I believe most everyone is born conservative.
Most everyone is born with the tools to act pragmatically, given the information and tools available to them. Most people are born in good moods, excited about the future, and ready and able to help others.
It’s only after we’re taught to hate and despise and be angry about perceived global injustice that we start veering left. And so it was with my conservative awakening.
Prior to the mid-80s, I, like most children, wasn’t very politically aware. Sure, I remember vividly arguing with kids on the bus to school that “Carter sucks,” and “Reagan rules.” But admittedly, there wasn’t really much substance to my argument.
When I got to high school, I remember I would lunch with two friends of mine who would consistently talk about President Reagan and what a lying, scheming, homophobic racist he was. At the time, Iran-Contra was raging, and they would rave on about the scandal and what a horrible person Reagan was.
The lightswitch the flipped for me was when I stopped to wonder how it was that my Dad, a very kind, intelligent, and thoughtful man, voted for Reagan and like him very much. How could my Dad be deceived by Reagan? Was my Dad actually a horrible man, himself? Had I missed something?
I remember going home one day to repeat the latest arguments I was hearing from my anti-Reagan friends and asking my Dad if it was all true. They’re arguments were so emotional and over-the-top, and I just didn’t believe that the American people could, by such a large margin, vote for such a disgusting man as Reagan apparently was.
Instead of telling me what to say, my Dad handed me the last four pages of the Wall Street Journal front section. He said these are the most intelligently written pages of any newspaper in the country and that he would save them for me every day if I wanted to read them.
So I started to read them. To be sure, I was also watching the nightly news, because I didn’t want to be left out of the lunch conversation. But I added to that the Wall Street Journal reading. It hit me pretty quickly.
The last four pages of the Wall Street Journal are their editorial pages, and the writers had to do their homework to be convincing. Reading those pages was not only an amazing refutation of the nightly news, but it provided me with about 20 times the amount of facts and information that I got from the news.
As I started to learn more about Iran-Contra, and United States politics in general, I started to engage with my friends. I remember being amazed at how quickly I went from thinking I wasn’t as knowledgeable to feeling like I knew way more about the subjects we discussed than they did.
I was routinely winning the debates, and it was exciting as hell. I felt like I had discovered some secret resource that provided me with information most people didn’t know or understand. And it was irrefutable.
Before long, I was starting to notice how much my facts were met with their derision. They were more emotional and more prone to character assassination. For every fact I shared, they responded by tearing down the people we discussed. To be sure, they also had their share of facts, which led to another lesson.

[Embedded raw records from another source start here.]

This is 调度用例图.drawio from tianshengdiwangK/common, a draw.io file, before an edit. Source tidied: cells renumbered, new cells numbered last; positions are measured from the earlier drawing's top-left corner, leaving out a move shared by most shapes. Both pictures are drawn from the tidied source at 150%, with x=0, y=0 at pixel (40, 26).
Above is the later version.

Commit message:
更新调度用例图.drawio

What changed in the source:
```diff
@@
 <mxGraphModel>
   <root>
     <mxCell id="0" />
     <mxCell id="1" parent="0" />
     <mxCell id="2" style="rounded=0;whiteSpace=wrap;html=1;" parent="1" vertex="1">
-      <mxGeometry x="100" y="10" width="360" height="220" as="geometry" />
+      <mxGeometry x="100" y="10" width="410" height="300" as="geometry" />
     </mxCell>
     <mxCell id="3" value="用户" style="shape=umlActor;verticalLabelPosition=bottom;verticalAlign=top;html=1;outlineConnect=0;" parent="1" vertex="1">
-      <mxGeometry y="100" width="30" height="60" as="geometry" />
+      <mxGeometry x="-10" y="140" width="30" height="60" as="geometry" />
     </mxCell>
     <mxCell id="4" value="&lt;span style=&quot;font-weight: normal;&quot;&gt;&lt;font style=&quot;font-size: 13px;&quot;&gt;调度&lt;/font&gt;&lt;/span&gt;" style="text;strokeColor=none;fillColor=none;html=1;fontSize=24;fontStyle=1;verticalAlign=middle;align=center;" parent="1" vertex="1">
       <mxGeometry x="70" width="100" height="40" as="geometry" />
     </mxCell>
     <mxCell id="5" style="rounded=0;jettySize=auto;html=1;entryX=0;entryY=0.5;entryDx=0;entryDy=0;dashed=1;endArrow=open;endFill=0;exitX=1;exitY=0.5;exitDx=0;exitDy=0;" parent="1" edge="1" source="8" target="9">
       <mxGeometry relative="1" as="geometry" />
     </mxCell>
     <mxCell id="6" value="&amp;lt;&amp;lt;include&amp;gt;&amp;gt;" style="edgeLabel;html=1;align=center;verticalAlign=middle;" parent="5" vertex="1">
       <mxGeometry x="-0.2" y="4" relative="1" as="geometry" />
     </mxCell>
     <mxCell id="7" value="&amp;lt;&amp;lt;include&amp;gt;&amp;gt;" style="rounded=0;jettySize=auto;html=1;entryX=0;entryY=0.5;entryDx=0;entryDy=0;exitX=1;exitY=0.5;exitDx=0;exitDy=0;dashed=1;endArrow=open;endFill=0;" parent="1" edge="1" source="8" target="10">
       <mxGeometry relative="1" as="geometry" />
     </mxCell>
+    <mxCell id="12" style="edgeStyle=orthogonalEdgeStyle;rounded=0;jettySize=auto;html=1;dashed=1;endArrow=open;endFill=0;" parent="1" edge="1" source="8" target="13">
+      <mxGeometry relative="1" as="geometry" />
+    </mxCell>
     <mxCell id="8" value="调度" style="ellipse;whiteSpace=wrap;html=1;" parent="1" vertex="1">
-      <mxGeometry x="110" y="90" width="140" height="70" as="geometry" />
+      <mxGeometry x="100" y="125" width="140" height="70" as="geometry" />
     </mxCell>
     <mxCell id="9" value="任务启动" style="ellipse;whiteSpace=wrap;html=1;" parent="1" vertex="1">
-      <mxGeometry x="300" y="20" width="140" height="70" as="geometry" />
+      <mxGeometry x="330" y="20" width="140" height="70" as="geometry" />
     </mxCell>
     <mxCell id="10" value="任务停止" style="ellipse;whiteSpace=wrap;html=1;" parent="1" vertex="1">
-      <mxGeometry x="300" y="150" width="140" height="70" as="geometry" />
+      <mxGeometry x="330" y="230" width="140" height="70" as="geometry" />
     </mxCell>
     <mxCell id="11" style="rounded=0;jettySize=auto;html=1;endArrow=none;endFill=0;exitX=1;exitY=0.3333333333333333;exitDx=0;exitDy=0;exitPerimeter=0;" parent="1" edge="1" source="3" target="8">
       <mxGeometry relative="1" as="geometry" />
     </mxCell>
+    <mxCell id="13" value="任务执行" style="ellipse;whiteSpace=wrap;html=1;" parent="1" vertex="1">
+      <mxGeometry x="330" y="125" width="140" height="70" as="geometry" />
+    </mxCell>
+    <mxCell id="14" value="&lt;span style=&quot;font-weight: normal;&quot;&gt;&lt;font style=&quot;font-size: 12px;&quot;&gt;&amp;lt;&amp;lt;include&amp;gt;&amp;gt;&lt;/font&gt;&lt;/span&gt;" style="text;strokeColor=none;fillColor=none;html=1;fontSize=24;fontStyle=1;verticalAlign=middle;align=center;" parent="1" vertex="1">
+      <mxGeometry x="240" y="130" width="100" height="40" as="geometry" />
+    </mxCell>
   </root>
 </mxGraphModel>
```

Data can be interpreted a number of ways. It’s not the numbers that are in question. It’s your ability to determine what are meaningful ways to dissect the data and what are less meaningful or even deceitful ways to do it.
After awhile, I really enjoyed the give and take of political conversations and would wade into groups of any size. I continued to look levels and levels deep on every subject and thought about things constantly.
I routinely checked myself, as I do now, always wondering to myself, “What if I am entirely wrong about this or that? What makes me so sure about what I’m saying?”
This level of introspection helped me examine things from every perspective. It also enabled me to anticipate arguments and finish people’s points before they did.
Now, it’s exhilarating to talk politics with others. The more the better. When it was me against 30, I still never felt outnumbered. I could take them all on.
The only difference between then and now is maturity and perspective. I realize now that it’s not about destroying the person I’m debating. It’s about persuasion. In my experience, the path to persuasion means removing the political personalities and coming to agreement on the issues and what we’re trying to solve.
I’ve found that if you can identify and agree on what the problem is and what we want, there’s far more unity than we’re seeing in the country today.
All of this started with my friends in high school talking politics and me deciding that my Dad, who’s a conservative, isn’t all the horrible things liberals say about conservatives: homophobic, racist, sexist, bigoted, etc.
In my pursuit to figure out why my Dad would vote for people who were so heinous, I realized, it’s because they’re not. They’re good people trying to do good things. And I realized that the only arguments Democrats had was to villainize good people.
From that point on, I was sold.